A federal court in New York dismissed all claims asserted by a recovering alcoholic under the Americans with Disabilities Act and the Rehabilitation Act for numerous reasons including that he did not show he was “disabled.” Johnson v. N.Y. State Office of Alcoholism & Substance Abuse Servs., No. 16-cv-9769 (S.D.N.Y. March 13, 2018).
Plaintiff, a recovering alcoholic, was a former Addictions Counselor Assistant at the Creedmoor Addiction Treatment Center. He sued his employer, New York State Office of Alcoholism and Substance Abuse Services (“OASAS”) alleging he was harassed, discriminated and retaliated against in violation of the ADA and Rehabilitation Act. Specifically, he alleged that he was passed over for a promotion, denied a transfer, and assigned “jobs nobody wants to do.” He further alleged that he suffered adverse actions in retaliation for both internal complaints he made about purported violations of his clients’ rights, and for a subsequent federal action he filed in 2015. In his view, OASAS “created a hostile work environment” such by giving him negative evaluations, instructing him to confiscate clients’ property, and denying the clients visitation rights.
The Court held that Plaintiff failed to state facts sufficiently connecting his “alleged” disability to his “laundry list of workplace grievances.” The Court centered its analysis on whether Plaintiff adequately pleaded that he was “disabled” under the ADA and Rehabilitation Act. Plaintiff failed to allege that his supervisors regarded him as having a disability or even that they were aware of his alcoholism. He further failed to allege that he had a record of a substantially limiting impairment. The court stated that Plaintiff assumed that he is disabled with the meaning of federal law because he identifies as a “recovering alcoholic.” While alcoholism is recognized as an “impairment” under federal law, “more than a physical or mental impairment is required to satisfy the definition of disability.” A plaintiff must also allege facts showing that his or her status as a recovering addict “substantially limits” one of his or her “major life activities.” Because Plaintiff failed to plead such facts, his disability discrimination and failure to accommodate claims were dismissed.
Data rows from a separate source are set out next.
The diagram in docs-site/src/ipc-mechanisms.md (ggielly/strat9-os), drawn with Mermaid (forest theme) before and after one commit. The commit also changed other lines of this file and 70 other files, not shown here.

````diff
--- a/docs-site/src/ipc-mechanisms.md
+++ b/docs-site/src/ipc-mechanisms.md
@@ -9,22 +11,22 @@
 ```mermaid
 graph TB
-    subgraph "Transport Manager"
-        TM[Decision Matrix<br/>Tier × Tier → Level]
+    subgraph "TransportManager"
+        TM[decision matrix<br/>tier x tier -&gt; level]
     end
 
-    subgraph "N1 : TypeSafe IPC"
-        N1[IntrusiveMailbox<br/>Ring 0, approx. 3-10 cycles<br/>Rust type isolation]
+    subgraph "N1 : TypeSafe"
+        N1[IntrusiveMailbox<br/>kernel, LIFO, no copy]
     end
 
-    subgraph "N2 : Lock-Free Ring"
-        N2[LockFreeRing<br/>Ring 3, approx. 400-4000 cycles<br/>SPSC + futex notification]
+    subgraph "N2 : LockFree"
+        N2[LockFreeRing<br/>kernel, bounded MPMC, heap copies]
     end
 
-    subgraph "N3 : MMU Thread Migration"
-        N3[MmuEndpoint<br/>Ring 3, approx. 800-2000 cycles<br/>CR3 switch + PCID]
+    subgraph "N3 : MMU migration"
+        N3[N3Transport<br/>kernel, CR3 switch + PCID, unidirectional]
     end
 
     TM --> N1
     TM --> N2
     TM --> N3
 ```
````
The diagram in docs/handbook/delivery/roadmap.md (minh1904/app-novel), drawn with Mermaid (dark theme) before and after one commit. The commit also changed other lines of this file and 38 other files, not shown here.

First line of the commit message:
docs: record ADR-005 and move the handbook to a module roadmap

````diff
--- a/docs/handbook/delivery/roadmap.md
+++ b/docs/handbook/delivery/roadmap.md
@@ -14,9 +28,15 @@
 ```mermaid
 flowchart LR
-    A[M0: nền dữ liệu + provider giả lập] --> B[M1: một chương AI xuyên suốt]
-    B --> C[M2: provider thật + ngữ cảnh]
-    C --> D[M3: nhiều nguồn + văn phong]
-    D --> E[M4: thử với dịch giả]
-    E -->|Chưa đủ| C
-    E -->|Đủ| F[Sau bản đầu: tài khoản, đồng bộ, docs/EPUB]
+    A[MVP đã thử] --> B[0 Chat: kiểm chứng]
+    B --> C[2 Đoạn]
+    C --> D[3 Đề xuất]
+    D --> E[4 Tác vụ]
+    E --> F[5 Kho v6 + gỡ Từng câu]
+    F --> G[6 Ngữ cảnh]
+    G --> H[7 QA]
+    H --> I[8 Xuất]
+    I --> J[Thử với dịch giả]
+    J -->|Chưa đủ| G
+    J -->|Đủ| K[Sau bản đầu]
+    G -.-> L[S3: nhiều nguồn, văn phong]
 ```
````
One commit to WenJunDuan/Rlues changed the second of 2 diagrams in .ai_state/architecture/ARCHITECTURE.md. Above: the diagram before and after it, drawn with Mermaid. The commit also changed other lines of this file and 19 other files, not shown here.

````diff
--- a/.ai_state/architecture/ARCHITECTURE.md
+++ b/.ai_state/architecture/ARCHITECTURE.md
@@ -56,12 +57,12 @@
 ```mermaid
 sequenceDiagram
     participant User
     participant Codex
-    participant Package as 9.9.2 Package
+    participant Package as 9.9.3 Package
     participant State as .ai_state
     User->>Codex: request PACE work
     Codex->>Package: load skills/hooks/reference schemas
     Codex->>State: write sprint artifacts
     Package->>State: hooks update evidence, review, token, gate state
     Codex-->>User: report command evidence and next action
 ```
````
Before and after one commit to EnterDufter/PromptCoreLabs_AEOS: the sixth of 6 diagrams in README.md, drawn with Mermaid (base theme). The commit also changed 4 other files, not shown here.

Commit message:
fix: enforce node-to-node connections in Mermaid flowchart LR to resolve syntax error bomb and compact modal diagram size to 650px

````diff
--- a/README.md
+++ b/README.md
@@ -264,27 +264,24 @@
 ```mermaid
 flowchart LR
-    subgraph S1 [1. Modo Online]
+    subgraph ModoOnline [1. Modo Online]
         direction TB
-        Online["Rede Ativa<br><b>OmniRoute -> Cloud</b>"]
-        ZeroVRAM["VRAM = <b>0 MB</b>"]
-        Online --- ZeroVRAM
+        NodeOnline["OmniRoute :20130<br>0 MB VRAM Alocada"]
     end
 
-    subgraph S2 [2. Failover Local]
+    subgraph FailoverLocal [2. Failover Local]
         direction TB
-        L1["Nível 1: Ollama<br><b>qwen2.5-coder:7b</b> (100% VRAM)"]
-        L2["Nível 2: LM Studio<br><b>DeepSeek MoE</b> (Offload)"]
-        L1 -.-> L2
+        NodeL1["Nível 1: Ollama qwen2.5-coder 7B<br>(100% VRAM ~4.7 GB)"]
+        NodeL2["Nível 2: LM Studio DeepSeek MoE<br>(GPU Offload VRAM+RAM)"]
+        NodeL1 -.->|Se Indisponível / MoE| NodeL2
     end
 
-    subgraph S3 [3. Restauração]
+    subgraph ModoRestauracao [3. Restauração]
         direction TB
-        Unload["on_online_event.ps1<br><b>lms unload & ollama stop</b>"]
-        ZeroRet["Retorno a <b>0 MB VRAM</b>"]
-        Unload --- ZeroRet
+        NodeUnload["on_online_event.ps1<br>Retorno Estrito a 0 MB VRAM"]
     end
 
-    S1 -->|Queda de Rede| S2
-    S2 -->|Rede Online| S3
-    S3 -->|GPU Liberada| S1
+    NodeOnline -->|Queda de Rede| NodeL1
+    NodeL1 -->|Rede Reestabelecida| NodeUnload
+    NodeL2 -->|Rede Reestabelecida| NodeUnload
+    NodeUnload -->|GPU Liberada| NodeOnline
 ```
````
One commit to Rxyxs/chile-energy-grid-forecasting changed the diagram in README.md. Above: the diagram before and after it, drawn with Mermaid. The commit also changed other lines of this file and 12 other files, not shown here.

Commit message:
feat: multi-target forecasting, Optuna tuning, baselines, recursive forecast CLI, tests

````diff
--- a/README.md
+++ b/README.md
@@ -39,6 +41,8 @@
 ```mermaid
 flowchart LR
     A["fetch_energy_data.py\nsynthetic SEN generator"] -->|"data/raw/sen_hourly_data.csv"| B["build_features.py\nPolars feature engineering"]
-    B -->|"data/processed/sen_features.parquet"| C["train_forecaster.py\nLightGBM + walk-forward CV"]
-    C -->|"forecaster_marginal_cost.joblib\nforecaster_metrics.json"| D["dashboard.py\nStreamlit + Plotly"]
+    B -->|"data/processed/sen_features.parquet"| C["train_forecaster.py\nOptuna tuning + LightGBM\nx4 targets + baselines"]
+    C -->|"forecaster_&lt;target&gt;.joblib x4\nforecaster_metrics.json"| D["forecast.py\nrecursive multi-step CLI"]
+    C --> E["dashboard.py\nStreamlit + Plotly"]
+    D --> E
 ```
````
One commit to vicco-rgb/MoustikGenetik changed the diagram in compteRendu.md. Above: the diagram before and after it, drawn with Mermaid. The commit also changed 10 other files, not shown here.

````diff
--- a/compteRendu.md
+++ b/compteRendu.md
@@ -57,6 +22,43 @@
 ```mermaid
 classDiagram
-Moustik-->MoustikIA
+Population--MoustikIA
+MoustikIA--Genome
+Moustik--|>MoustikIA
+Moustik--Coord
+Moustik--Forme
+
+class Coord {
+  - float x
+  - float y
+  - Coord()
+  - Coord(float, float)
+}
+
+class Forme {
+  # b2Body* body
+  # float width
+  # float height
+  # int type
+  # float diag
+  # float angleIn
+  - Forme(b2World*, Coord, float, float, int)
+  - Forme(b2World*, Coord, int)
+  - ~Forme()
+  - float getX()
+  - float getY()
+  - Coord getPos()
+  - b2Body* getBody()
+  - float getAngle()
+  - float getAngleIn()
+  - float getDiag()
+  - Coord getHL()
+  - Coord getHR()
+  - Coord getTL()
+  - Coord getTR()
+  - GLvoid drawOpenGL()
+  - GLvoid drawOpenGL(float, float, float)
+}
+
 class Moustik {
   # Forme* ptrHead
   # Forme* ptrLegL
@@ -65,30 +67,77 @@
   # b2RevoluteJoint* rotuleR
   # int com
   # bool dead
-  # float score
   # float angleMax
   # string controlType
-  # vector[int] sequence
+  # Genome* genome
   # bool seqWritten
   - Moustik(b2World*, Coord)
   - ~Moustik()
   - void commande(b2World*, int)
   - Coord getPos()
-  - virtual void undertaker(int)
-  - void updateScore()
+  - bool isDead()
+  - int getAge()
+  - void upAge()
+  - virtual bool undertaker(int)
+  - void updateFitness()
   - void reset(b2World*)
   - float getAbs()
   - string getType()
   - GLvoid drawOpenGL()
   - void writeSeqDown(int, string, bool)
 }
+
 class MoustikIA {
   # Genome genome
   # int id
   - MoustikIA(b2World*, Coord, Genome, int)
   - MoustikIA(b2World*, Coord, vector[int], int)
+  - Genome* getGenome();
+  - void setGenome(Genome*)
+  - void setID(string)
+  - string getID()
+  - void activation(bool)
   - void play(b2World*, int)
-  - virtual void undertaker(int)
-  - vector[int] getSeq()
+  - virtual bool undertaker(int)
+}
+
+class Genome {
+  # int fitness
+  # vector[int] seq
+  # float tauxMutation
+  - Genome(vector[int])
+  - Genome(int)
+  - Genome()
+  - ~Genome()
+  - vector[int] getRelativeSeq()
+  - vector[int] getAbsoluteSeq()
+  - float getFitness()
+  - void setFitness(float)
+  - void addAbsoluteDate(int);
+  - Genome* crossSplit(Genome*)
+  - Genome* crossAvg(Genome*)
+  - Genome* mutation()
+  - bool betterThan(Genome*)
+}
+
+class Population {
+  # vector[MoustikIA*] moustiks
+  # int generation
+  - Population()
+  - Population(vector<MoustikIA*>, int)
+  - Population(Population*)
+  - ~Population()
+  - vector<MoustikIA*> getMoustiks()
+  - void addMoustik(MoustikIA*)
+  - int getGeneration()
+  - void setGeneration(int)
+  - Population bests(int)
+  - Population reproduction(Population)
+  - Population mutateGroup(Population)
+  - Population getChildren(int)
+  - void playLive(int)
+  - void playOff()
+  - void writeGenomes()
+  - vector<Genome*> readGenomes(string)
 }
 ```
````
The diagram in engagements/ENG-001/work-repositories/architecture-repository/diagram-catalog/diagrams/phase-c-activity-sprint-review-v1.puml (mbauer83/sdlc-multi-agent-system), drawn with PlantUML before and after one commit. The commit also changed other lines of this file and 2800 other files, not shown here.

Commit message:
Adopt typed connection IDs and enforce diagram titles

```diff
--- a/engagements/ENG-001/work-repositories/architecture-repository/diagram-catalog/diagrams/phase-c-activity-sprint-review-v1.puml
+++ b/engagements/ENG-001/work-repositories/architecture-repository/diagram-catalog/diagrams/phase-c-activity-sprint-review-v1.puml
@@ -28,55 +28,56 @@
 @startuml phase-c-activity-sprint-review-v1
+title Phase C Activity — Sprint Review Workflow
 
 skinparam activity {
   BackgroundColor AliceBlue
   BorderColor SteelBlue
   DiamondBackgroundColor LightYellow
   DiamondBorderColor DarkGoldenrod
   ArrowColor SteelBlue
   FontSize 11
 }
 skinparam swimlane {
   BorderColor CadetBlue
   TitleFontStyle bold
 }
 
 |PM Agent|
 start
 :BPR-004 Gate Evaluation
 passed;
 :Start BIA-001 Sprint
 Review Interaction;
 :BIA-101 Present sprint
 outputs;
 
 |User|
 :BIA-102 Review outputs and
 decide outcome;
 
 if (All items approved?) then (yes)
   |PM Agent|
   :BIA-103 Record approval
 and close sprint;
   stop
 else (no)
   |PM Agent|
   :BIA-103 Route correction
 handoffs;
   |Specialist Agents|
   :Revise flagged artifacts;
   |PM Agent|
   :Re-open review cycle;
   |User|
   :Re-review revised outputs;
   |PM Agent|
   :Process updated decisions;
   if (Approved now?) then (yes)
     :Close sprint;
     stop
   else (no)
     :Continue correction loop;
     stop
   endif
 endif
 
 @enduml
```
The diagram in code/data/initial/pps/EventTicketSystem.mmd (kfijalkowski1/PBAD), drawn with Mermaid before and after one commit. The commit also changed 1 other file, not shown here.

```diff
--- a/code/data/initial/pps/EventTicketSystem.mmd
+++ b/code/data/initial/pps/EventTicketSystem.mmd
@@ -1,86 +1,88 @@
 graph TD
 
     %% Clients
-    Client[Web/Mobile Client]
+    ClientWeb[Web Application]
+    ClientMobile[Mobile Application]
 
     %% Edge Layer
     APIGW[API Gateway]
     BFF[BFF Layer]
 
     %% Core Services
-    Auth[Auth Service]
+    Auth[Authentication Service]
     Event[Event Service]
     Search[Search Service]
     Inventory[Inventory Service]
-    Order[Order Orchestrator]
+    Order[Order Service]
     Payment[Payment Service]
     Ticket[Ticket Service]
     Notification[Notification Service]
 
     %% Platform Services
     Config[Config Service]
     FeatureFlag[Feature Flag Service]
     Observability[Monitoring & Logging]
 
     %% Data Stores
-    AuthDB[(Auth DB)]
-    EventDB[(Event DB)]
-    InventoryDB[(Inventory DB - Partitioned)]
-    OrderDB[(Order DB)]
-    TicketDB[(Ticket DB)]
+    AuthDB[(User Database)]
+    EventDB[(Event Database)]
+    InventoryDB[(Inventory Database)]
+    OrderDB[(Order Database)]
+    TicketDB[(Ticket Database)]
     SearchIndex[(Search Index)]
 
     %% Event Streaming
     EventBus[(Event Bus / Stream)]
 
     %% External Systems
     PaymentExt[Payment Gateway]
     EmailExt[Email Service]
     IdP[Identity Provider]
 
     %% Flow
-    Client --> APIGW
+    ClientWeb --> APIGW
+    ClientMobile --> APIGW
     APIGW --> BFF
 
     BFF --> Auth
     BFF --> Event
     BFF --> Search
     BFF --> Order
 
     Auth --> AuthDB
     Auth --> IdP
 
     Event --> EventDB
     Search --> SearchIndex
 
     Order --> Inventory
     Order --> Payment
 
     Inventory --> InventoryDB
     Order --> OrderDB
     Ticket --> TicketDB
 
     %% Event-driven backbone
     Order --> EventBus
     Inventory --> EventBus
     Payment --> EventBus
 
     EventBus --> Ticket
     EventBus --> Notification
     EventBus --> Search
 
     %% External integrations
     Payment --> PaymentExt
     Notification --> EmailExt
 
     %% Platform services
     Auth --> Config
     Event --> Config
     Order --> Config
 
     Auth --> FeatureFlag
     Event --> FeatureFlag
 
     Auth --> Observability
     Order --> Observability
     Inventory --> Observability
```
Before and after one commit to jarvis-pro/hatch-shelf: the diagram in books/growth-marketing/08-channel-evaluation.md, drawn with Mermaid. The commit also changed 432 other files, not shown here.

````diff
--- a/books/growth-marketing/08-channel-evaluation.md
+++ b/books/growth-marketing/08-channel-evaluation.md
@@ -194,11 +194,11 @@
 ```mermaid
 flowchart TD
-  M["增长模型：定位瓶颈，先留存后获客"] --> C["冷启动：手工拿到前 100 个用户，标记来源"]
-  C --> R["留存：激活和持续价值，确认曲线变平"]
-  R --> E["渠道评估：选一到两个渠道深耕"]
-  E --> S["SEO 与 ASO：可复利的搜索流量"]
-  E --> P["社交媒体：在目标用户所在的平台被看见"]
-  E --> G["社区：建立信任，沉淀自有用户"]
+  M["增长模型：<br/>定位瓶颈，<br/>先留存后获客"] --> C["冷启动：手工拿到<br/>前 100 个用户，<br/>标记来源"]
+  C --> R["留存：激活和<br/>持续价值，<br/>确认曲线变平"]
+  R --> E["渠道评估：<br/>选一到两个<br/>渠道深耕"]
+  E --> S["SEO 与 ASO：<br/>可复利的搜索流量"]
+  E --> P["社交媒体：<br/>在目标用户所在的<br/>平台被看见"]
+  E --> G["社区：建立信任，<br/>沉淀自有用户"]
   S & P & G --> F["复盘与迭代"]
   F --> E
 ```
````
As to the retaliation claims, the Court concluded that even if Plaintiff could prove that the employer took an “adverse action” against him, he failed to plead facts showing that any alleged adverse action was “because” of his opposition to any unlawful employment practice. Retaliation claims require a plaintiff to allege facts showing a “but-for” causal connection. Plaintiff’s conclusory allegations that the employer took various adverse actions against him in response to his complaints about purported violations of clients’ rights was not sufficient. Additionally, the temporal time frame between the filing of his federal action in April 2015 and the purported adverse actions said to occur in February 2016 was too remote, by itself, to raise an inference of but-for causation.
Similarly, Plaintiff’s hostile work environment claims failed because his collective examples of alleged hostility and workplace abuse fell short of the standard, and his allegations did not establish that the alleged hostile conduct occurred on account of his alleged disability. Accordingly, all of Plaintiff’s claims were dismissed.